● Exercise objective: Filter the records for "Discuss" and keep each line that has it.
[Task inputs Boundary: Start]
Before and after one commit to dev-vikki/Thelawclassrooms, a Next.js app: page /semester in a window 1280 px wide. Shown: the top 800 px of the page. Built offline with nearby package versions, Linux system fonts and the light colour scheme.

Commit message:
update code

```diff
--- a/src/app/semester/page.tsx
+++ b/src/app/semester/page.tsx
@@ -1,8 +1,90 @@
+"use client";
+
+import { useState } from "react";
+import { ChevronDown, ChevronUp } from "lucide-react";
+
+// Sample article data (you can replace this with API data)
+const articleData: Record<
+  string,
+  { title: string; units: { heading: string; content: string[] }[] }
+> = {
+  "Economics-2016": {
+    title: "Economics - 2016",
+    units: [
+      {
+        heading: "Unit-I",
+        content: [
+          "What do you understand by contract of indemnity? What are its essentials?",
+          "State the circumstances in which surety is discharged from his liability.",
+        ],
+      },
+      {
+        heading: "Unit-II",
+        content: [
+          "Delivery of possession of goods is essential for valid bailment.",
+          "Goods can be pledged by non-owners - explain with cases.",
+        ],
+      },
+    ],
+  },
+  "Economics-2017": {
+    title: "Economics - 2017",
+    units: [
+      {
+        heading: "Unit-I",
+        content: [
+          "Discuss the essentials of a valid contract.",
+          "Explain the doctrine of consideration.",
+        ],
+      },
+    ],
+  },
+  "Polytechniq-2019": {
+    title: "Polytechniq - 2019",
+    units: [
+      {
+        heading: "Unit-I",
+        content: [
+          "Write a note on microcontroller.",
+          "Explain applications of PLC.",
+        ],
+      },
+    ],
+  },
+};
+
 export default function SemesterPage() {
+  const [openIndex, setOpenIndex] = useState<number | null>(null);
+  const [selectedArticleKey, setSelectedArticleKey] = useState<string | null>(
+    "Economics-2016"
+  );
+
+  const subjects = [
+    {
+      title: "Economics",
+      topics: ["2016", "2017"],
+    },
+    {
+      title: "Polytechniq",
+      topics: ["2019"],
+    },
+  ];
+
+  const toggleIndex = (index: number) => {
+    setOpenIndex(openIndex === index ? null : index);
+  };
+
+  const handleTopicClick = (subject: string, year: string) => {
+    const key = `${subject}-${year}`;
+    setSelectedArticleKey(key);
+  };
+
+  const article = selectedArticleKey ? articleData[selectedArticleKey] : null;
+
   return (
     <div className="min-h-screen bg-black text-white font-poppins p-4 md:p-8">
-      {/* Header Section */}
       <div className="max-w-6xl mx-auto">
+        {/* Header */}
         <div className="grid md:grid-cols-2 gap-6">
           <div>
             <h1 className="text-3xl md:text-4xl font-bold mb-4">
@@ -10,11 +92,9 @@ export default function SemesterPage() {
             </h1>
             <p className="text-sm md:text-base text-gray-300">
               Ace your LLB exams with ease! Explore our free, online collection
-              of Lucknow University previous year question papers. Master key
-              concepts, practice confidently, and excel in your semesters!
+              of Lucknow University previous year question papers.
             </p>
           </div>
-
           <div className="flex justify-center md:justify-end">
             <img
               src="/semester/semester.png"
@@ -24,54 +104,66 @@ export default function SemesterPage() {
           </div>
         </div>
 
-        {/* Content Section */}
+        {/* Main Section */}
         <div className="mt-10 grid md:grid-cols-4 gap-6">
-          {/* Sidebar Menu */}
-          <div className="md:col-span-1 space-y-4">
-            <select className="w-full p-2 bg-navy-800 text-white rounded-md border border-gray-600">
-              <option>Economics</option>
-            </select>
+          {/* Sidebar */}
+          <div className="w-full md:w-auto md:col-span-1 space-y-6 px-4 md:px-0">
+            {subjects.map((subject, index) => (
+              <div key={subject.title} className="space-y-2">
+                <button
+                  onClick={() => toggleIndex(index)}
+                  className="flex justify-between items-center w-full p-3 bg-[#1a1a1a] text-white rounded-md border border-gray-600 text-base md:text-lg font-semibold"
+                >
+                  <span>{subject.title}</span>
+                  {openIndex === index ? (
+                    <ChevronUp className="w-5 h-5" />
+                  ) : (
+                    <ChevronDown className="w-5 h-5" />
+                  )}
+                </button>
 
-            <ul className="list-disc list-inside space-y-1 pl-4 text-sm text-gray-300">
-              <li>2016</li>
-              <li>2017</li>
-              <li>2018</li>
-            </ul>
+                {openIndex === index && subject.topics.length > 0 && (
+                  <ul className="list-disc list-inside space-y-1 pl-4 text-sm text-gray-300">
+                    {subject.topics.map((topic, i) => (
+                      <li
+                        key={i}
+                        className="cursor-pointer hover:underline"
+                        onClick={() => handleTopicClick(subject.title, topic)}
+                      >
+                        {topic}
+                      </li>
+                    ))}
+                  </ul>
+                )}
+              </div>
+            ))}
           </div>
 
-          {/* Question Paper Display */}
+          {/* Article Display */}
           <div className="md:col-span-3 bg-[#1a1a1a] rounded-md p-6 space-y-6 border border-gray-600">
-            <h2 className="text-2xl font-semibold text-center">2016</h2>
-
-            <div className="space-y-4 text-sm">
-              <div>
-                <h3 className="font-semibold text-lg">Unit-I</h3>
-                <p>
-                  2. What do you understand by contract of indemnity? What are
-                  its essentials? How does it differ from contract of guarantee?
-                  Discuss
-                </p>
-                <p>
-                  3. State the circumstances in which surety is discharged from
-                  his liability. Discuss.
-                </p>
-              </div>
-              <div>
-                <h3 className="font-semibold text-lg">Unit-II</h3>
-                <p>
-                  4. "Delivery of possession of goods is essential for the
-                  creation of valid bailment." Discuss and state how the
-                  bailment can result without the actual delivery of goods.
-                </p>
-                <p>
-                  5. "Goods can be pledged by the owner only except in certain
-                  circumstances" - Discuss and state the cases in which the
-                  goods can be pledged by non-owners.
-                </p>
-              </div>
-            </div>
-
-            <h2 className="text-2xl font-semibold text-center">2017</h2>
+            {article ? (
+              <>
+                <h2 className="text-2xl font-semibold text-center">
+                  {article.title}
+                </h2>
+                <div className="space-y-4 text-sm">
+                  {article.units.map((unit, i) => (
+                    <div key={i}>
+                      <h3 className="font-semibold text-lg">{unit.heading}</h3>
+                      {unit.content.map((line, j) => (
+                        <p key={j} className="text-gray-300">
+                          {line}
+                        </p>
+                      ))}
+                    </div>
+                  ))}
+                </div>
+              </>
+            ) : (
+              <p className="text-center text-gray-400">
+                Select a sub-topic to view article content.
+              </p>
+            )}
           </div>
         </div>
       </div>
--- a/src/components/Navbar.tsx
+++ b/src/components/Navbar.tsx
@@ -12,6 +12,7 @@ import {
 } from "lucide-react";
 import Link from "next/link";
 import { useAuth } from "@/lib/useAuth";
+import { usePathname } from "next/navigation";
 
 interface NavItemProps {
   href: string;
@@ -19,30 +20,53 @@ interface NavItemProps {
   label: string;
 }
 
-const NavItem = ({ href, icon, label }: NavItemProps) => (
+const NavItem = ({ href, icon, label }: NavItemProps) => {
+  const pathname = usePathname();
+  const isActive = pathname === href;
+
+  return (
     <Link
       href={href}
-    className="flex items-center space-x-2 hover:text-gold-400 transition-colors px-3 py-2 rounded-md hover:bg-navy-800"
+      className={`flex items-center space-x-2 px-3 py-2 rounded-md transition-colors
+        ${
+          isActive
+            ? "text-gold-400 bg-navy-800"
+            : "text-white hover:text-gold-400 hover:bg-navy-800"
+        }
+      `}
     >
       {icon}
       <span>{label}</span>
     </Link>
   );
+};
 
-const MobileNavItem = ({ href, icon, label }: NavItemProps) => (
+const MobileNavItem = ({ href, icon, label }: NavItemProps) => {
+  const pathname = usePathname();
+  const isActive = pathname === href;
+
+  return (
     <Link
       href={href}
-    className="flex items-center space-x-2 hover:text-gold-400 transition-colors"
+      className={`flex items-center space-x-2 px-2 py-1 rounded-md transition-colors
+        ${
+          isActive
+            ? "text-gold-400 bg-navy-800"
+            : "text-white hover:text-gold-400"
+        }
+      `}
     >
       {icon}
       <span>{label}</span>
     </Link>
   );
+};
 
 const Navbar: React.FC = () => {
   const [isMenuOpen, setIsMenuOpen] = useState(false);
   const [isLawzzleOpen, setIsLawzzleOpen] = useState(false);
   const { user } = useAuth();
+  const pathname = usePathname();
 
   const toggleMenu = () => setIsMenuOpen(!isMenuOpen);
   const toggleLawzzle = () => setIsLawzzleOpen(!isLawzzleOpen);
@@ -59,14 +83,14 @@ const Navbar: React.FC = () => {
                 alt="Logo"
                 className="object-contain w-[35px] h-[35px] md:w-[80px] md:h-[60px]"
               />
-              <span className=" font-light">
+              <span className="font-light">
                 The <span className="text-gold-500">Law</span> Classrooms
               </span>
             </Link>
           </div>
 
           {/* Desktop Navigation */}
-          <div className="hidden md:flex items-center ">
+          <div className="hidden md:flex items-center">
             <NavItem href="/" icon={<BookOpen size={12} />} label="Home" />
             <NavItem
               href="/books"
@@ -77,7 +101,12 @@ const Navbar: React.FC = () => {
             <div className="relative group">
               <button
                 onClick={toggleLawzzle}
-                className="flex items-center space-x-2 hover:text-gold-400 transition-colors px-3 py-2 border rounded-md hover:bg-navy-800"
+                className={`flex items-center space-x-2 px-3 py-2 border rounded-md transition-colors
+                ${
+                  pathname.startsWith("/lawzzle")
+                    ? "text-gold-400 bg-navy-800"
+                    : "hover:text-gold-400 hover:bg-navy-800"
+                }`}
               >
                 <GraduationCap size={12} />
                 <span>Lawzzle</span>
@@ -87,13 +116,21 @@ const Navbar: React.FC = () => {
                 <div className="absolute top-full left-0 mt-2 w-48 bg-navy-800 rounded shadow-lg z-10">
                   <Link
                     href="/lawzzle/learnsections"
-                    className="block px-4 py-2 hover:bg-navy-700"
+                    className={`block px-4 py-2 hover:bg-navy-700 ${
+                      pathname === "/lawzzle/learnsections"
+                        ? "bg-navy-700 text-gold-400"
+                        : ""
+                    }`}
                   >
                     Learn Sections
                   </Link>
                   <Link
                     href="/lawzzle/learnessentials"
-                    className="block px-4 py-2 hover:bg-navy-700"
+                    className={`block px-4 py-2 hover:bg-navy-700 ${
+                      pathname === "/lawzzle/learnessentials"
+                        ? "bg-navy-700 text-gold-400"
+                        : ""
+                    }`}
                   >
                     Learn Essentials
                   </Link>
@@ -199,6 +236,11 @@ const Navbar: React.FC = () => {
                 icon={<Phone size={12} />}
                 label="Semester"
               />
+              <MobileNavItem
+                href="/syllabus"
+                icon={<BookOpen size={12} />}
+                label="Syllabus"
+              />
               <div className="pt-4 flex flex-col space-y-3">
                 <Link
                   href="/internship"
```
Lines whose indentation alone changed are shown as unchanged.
[Task inputs Boundary: End]
● Result of this exercise:
+          "Discuss the essentials of a valid contract.",
-                  Discuss
-                  his liability. Discuss.
-                  creation of valid bailment." Discuss and state how the
-                  circumstances" - Discuss and state the cases in which the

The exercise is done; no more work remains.